TASK BRIEF: Every entry below is to be returned unchanged. Images are not part of the copy.

[Stored data entries]
---------------

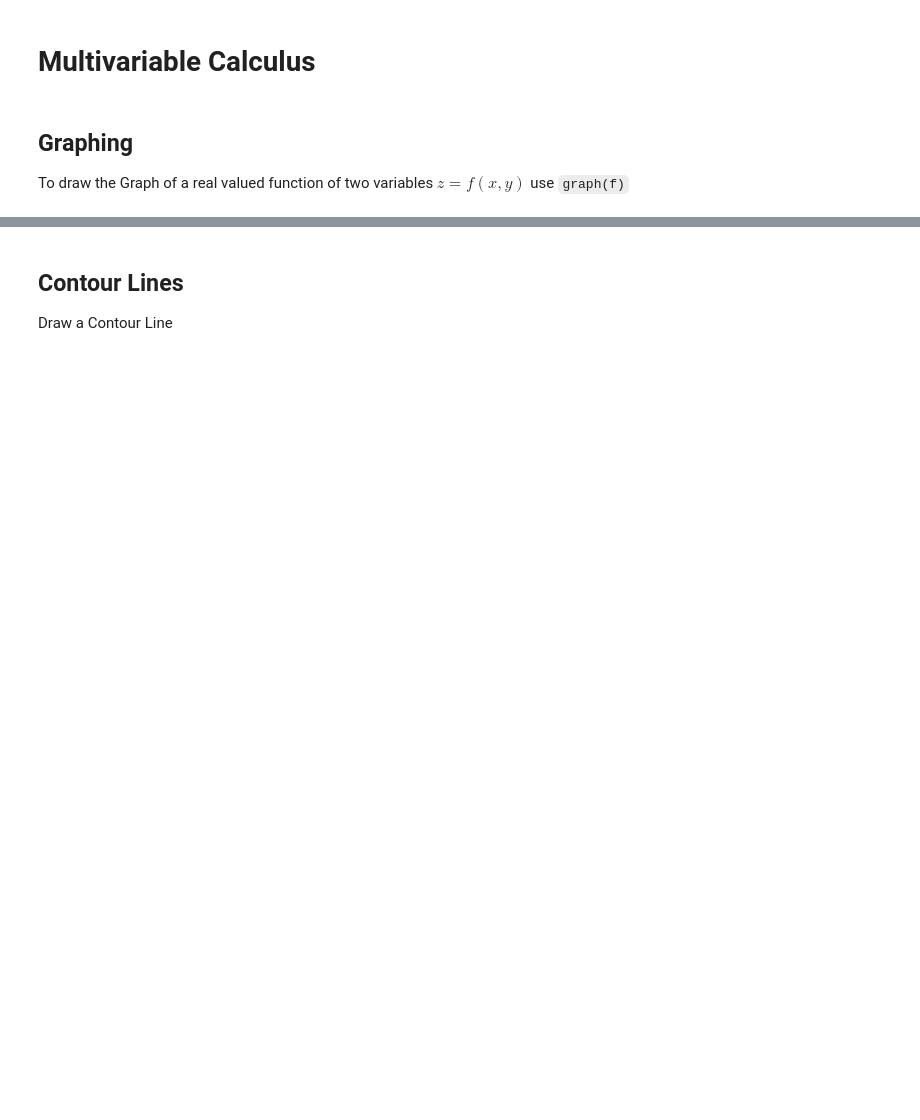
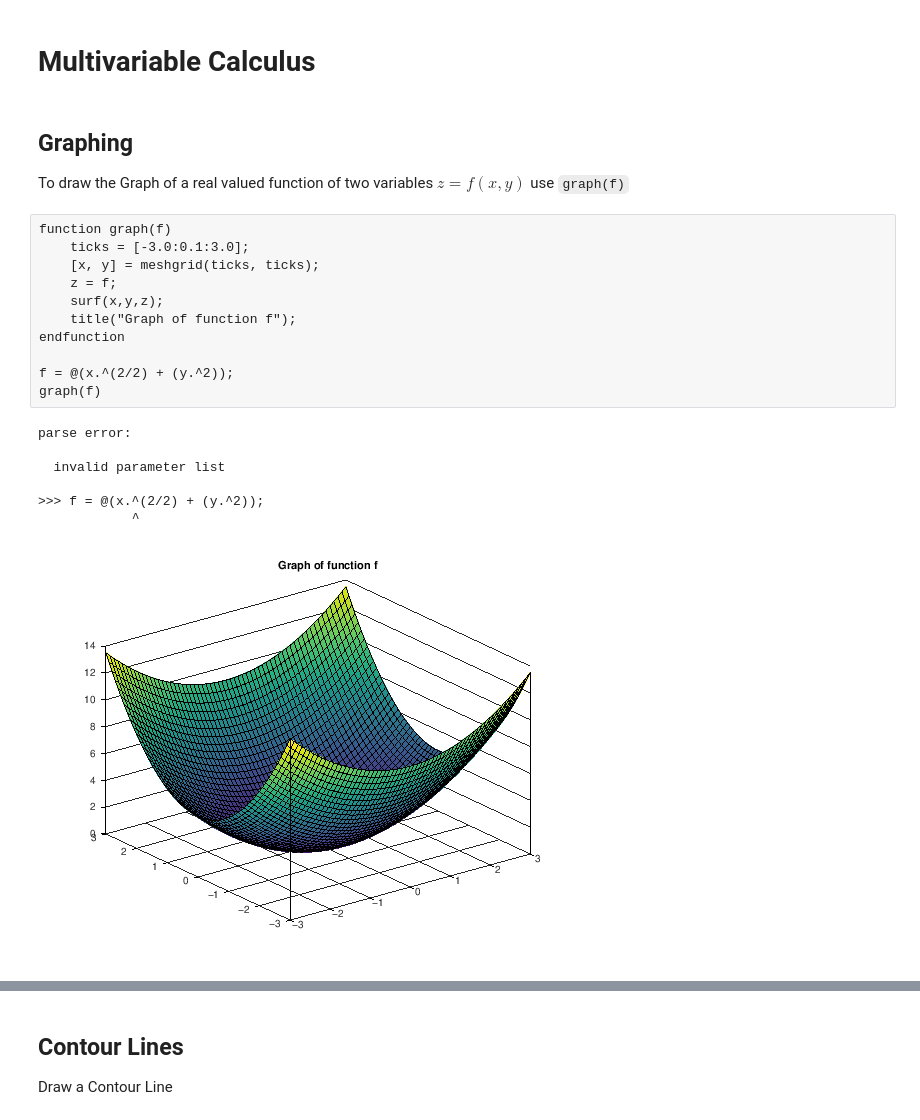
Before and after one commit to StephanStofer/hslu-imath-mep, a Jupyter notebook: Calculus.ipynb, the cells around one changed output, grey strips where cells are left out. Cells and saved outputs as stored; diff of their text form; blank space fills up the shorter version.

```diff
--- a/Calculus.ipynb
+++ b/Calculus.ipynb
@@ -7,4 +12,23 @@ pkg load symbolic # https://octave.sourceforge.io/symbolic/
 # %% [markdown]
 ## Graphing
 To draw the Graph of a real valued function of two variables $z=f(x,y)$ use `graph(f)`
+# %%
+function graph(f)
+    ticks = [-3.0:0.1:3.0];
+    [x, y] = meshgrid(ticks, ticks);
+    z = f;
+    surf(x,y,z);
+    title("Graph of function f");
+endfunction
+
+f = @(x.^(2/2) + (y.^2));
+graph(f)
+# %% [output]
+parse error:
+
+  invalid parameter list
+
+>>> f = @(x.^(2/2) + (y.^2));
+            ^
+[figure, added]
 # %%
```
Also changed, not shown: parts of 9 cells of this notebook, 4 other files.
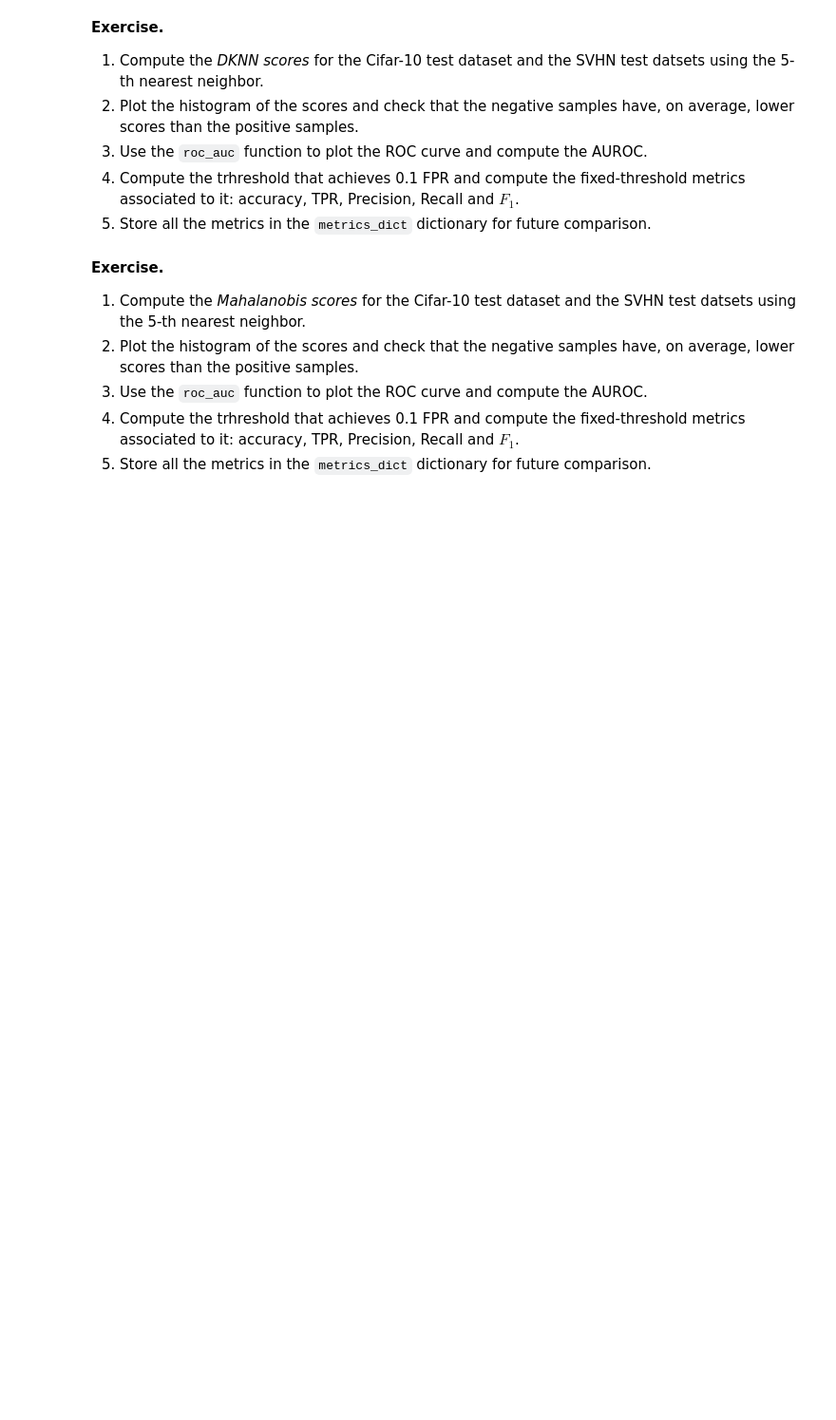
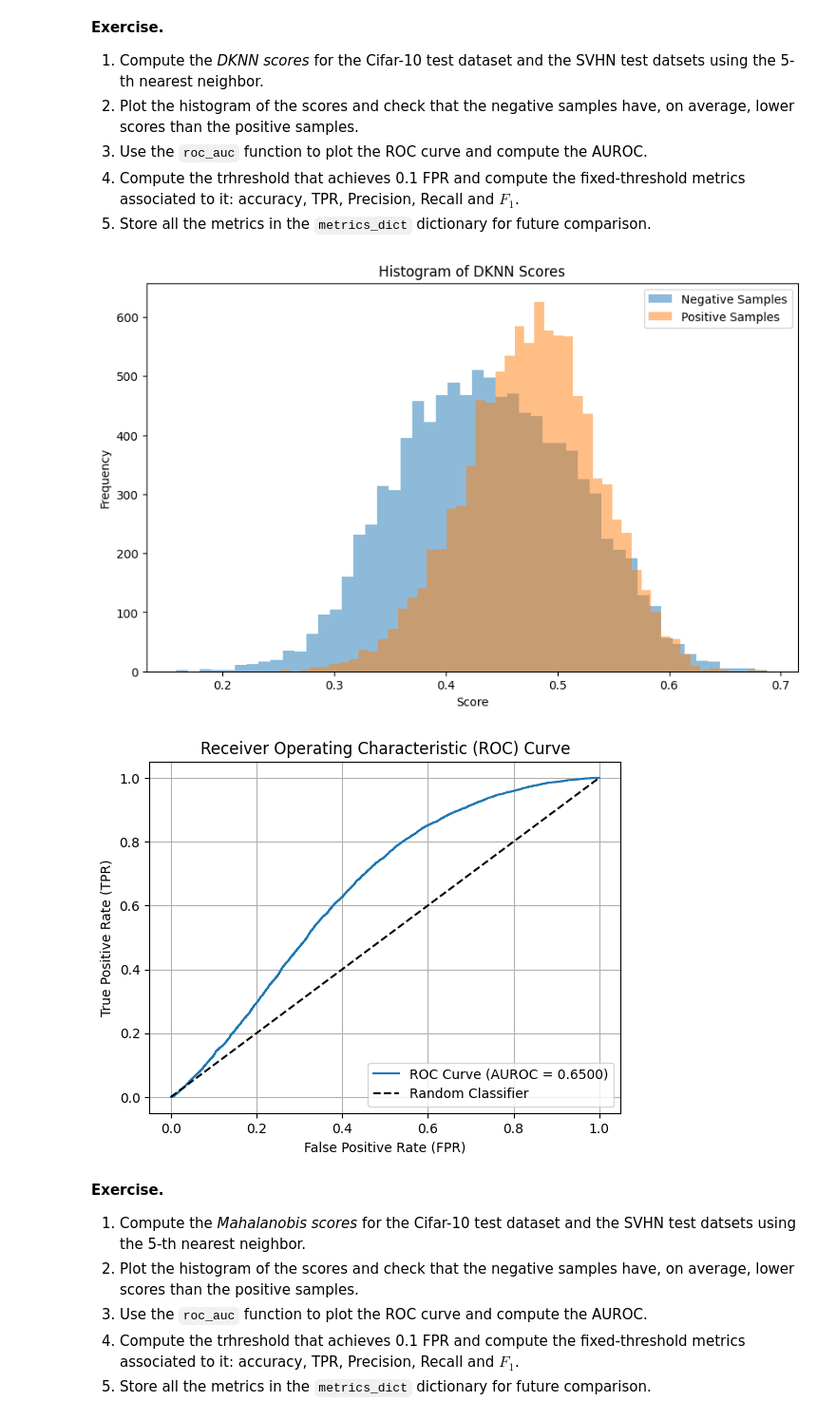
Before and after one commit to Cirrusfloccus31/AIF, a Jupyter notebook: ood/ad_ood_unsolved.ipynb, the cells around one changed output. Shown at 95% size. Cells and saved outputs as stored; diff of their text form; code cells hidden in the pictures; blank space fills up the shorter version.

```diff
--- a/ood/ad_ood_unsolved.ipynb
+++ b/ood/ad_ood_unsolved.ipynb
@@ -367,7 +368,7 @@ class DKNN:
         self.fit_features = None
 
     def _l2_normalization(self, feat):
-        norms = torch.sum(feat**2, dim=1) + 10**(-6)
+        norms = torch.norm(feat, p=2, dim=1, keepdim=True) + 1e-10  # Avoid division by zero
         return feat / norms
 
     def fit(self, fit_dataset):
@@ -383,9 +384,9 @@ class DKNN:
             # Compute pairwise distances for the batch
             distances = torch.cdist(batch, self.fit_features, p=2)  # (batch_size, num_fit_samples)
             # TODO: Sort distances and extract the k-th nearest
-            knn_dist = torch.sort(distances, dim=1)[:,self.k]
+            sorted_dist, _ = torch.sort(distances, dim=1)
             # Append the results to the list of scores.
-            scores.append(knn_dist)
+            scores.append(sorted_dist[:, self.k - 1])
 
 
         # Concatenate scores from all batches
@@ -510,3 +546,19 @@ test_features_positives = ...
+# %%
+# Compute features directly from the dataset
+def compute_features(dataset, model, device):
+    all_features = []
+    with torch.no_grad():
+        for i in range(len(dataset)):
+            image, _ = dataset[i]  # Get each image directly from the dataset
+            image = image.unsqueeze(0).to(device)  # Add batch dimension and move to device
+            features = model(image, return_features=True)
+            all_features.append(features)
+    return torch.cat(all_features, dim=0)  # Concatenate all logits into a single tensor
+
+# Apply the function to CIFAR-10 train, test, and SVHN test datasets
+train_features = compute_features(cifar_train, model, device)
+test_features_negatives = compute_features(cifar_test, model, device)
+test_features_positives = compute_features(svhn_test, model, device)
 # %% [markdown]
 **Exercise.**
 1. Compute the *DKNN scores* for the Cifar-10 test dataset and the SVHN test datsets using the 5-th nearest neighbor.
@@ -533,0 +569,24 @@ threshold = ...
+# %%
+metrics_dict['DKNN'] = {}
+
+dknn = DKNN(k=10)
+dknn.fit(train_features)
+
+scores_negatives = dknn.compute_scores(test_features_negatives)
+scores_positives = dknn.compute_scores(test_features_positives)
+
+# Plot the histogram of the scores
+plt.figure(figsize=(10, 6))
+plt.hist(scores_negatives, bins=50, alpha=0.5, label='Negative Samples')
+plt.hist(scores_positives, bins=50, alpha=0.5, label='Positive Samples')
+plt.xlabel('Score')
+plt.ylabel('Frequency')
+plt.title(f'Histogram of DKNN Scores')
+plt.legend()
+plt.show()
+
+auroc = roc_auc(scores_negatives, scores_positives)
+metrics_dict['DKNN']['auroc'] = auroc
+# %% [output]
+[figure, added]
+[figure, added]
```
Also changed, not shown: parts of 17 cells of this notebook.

---------------

EXERCISE RESPONSE:
Before and after one commit to StephanStofer/hslu-imath-mep, a Jupyter notebook: Calculus.ipynb, the cells around one changed output, grey strips where cells are left out. Cells and saved outputs as stored; diff of their text form; blank space fills up the shorter version.

```diff
--- a/Calculus.ipynb
+++ b/Calculus.ipynb
@@ -7,4 +12,23 @@ pkg load symbolic # https://octave.sourceforge.io/symbolic/
 # %% [markdown]
 ## Graphing
 To draw the Graph of a real valued function of two variables $z=f(x,y)$ use `graph(f)`
+# %%
+function graph(f)
+    ticks = [-3.0:0.1:3.0];
+    [x, y] = meshgrid(ticks, ticks);
+    z = f;
+    surf(x,y,z);
+    title("Graph of function f");
+endfunction
+
+f = @(x.^(2/2) + (y.^2));
+graph(f)
+# %% [output]
+parse error:
+
+  invalid parameter list
+
+>>> f = @(x.^(2/2) + (y.^2));
+            ^
+[figure, added]
 # %%
```
Also changed, not shown: parts of 9 cells of this notebook, 4 other files.
Before and after one commit to Cirrusfloccus31/AIF, a Jupyter notebook: ood/ad_ood_unsolved.ipynb, the cells around one changed output. Shown at 95% size. Cells and saved outputs as stored; diff of their text form; code cells hidden in the pictures; blank space fills up the shorter version.

```diff
--- a/ood/ad_ood_unsolved.ipynb
+++ b/ood/ad_ood_unsolved.ipynb
@@ -367,7 +368,7 @@ class DKNN:
         self.fit_features = None
 
     def _l2_normalization(self, feat):
-        norms = torch.sum(feat**2, dim=1) + 10**(-6)
+        norms = torch.norm(feat, p=2, dim=1, keepdim=True) + 1e-10  # Avoid division by zero
         return feat / norms
 
     def fit(self, fit_dataset):
@@ -383,9 +384,9 @@ class DKNN:
             # Compute pairwise distances for the batch
             distances = torch.cdist(batch, self.fit_features, p=2)  # (batch_size, num_fit_samples)
             # TODO: Sort distances and extract the k-th nearest
-            knn_dist = torch.sort(distances, dim=1)[:,self.k]
+            sorted_dist, _ = torch.sort(distances, dim=1)
             # Append the results to the list of scores.
-            scores.append(knn_dist)
+            scores.append(sorted_dist[:, self.k - 1])
 
 
         # Concatenate scores from all batches
@@ -510,3 +546,19 @@ test_features_positives = ...
+# %%
+# Compute features directly from the dataset
+def compute_features(dataset, model, device):
+    all_features = []
+    with torch.no_grad():
+        for i in range(len(dataset)):
+            image, _ = dataset[i]  # Get each image directly from the dataset
+            image = image.unsqueeze(0).to(device)  # Add batch dimension and move to device
+            features = model(image, return_features=True)
+            all_features.append(features)
+    return torch.cat(all_features, dim=0)  # Concatenate all logits into a single tensor
+
+# Apply the function to CIFAR-10 train, test, and SVHN test datasets
+train_features = compute_features(cifar_train, model, device)
+test_features_negatives = compute_features(cifar_test, model, device)
+test_features_positives = compute_features(svhn_test, model, device)
 # %% [markdown]
 **Exercise.**
 1. Compute the *DKNN scores* for the Cifar-10 test dataset and the SVHN test datsets using the 5-th nearest neighbor.
@@ -533,0 +569,24 @@ threshold = ...
+# %%
+metrics_dict['DKNN'] = {}
+
+dknn = DKNN(k=10)
+dknn.fit(train_features)
+
+scores_negatives = dknn.compute_scores(test_features_negatives)
+scores_positives = dknn.compute_scores(test_features_positives)
+
+# Plot the histogram of the scores
+plt.figure(figsize=(10, 6))
+plt.hist(scores_negatives, bins=50, alpha=0.5, label='Negative Samples')
+plt.hist(scores_positives, bins=50, alpha=0.5, label='Positive Samples')
+plt.xlabel('Score')
+plt.ylabel('Frequency')
+plt.title(f'Histogram of DKNN Scores')
+plt.legend()
+plt.show()
+
+auroc = roc_auc(scores_negatives, scores_positives)
+metrics_dict['DKNN']['auroc'] = auroc
+# %% [output]
+[figure, added]
+[figure, added]
```
Also changed, not shown: parts of 17 cells of this notebook.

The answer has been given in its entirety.